• DATA EXTRACTS
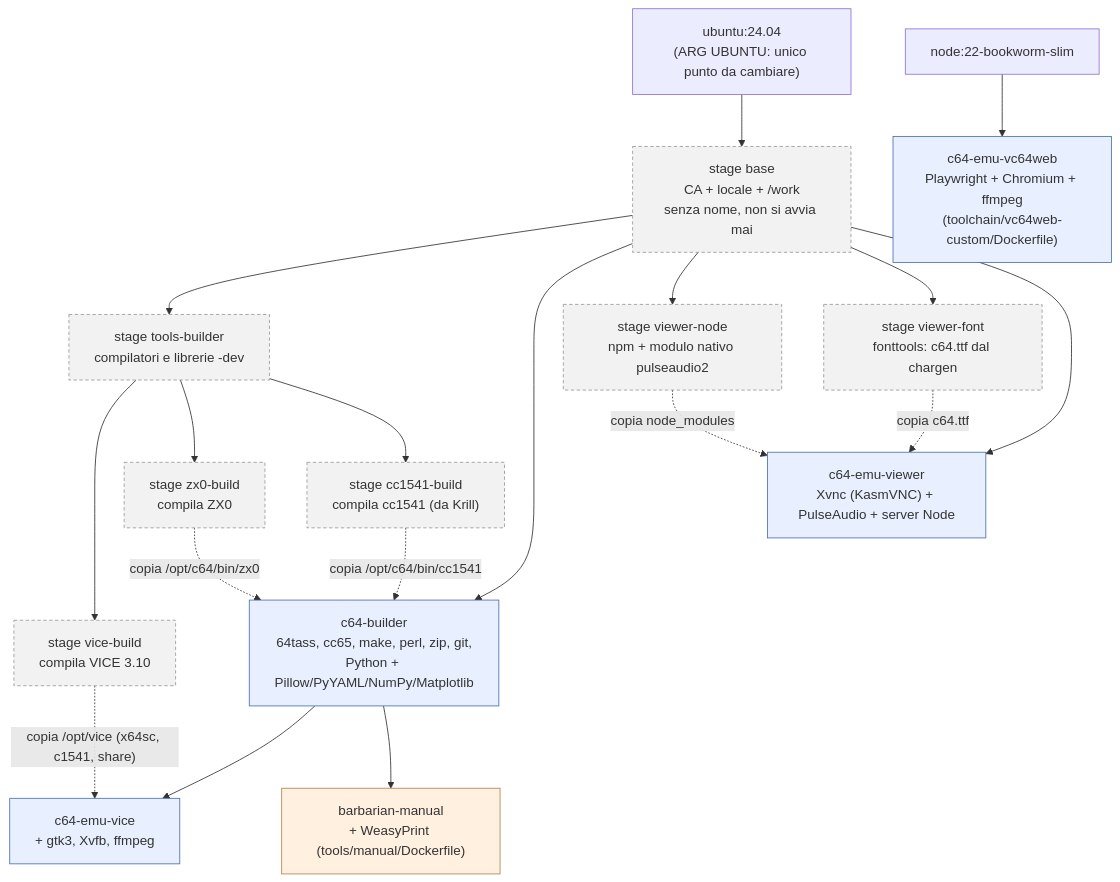
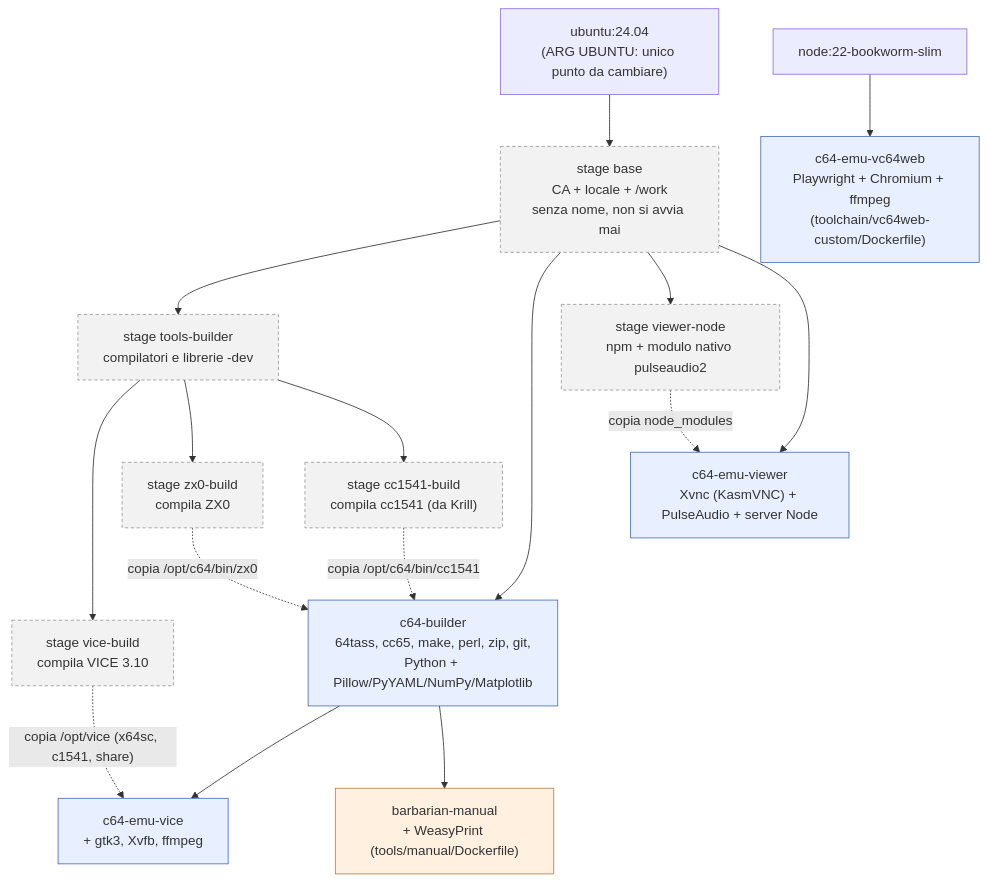
The first of 3 diagrams in docs/docker-architecture.md (caporalesimone/barbarian-the-blood-path), drawn with Mermaid before and after one commit. The commit also changed 13 other files, not shown here.

````diff
--- a/docs/docker-architecture.md
+++ b/docs/docker-architecture.md
@@ -23,33 +23,31 @@
 ```mermaid
 flowchart TD
     UB["ubuntu:24.04<br/>(ARG UBUNTU: unico punto da cambiare)"] --> BASE["stage base<br/>CA + locale + /work<br/>senza nome, non si avvia mai"]
 
     BASE --> TB["stage tools-builder<br/>compilatori e librerie -dev"]
     TB --> VB["stage vice-build<br/>compila VICE 3.10"]
     TB --> ZB["stage zx0-build<br/>compila ZX0"]
     TB --> CB["stage cc1541-build<br/>compila cc1541 (da Krill)"]
 
     BASE --> BLD["c64-builder<br/>64tass, cc65, make, perl, zip, git,<br/>Python + Pillow/PyYAML/NumPy/Matplotlib"]
     ZB -. "copia /opt/c64/bin/zx0" .-> BLD
     CB -. "copia /opt/c64/bin/cc1541" .-> BLD
 
     BLD --> EVICE["c64-emu-vice<br/>+ gtk3, Xvfb, ffmpeg"]
     VB -. "copia /opt/vice (x64sc, c1541, share)" .-> EVICE
 
     BASE --> VN["stage viewer-node<br/>npm + modulo nativo pulseaudio2"]
-    BASE --> VF["stage viewer-font<br/>fonttools: c64.ttf dal chargen"]
     BASE --> VW["c64-emu-viewer<br/>Xvnc (KasmVNC) + PulseAudio + server Node"]
     VN -. "copia node_modules" .-> VW
-    VF -. "copia c64.ttf" .-> VW
 
     BLD --> MAN["barbarian-manual<br/>+ WeasyPrint (tools/manual/Dockerfile)"]
 
     NODE["node:22-bookworm-slim"] --> VC["c64-emu-vc64web<br/>Playwright + Chromium + ffmpeg<br/>(toolchain/vc64web-custom/Dockerfile)"]
 
     classDef gen fill:#e8f0ff,stroke:#4a6fb5;
     classDef game fill:#fff0e0,stroke:#b5834a;
     classDef stage fill:#f2f2f2,stroke:#999,stroke-dasharray:4 3;
     class BLD,EVICE,VW,VC gen;
     class MAN game;
-    class BASE,TB,VB,ZB,CB,VN,VF stage;
+    class BASE,TB,VB,ZB,CB,VN stage;
 ```
````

• THE PROBLEM
The answer must be an exact copy of the entries, with the pictures omitted.

• RESULT OF THE EXERCISE
The first of 3 diagrams in docs/docker-architecture.md (caporalesimone/barbarian-the-blood-path), drawn with Mermaid before and after one commit. The commit also changed 13 other files, not shown here.

````diff
--- a/docs/docker-architecture.md
+++ b/docs/docker-architecture.md
@@ -23,33 +23,31 @@
 ```mermaid
 flowchart TD
     UB["ubuntu:24.04<br/>(ARG UBUNTU: unico punto da cambiare)"] --> BASE["stage base<br/>CA + locale + /work<br/>senza nome, non si avvia mai"]
 
     BASE --> TB["stage tools-builder<br/>compilatori e librerie -dev"]
     TB --> VB["stage vice-build<br/>compila VICE 3.10"]
     TB --> ZB["stage zx0-build<br/>compila ZX0"]
     TB --> CB["stage cc1541-build<br/>compila cc1541 (da Krill)"]
 
     BASE --> BLD["c64-builder<br/>64tass, cc65, make, perl, zip, git,<br/>Python + Pillow/PyYAML/NumPy/Matplotlib"]
     ZB -. "copia /opt/c64/bin/zx0" .-> BLD
     CB -. "copia /opt/c64/bin/cc1541" .-> BLD
 
     BLD --> EVICE["c64-emu-vice<br/>+ gtk3, Xvfb, ffmpeg"]
     VB -. "copia /opt/vice (x64sc, c1541, share)" .-> EVICE
 
     BASE --> VN["stage viewer-node<br/>npm + modulo nativo pulseaudio2"]
-    BASE --> VF["stage viewer-font<br/>fonttools: c64.ttf dal chargen"]
     BASE --> VW["c64-emu-viewer<br/>Xvnc (KasmVNC) + PulseAudio + server Node"]
     VN -. "copia node_modules" .-> VW
-    VF -. "copia c64.ttf" .-> VW
 
     BLD --> MAN["barbarian-manual<br/>+ WeasyPrint (tools/manual/Dockerfile)"]
 
     NODE["node:22-bookworm-slim"] --> VC["c64-emu-vc64web<br/>Playwright + Chromium + ffmpeg<br/>(toolchain/vc64web-custom/Dockerfile)"]
 
     classDef gen fill:#e8f0ff,stroke:#4a6fb5;
     classDef game fill:#fff0e0,stroke:#b5834a;
     classDef stage fill:#f2f2f2,stroke:#999,stroke-dasharray:4 3;
     class BLD,EVICE,VW,VC gen;
     class MAN game;
-    class BASE,TB,VB,ZB,CB,VN,VF stage;
+    class BASE,TB,VB,ZB,CB,VN stage;
 ```
````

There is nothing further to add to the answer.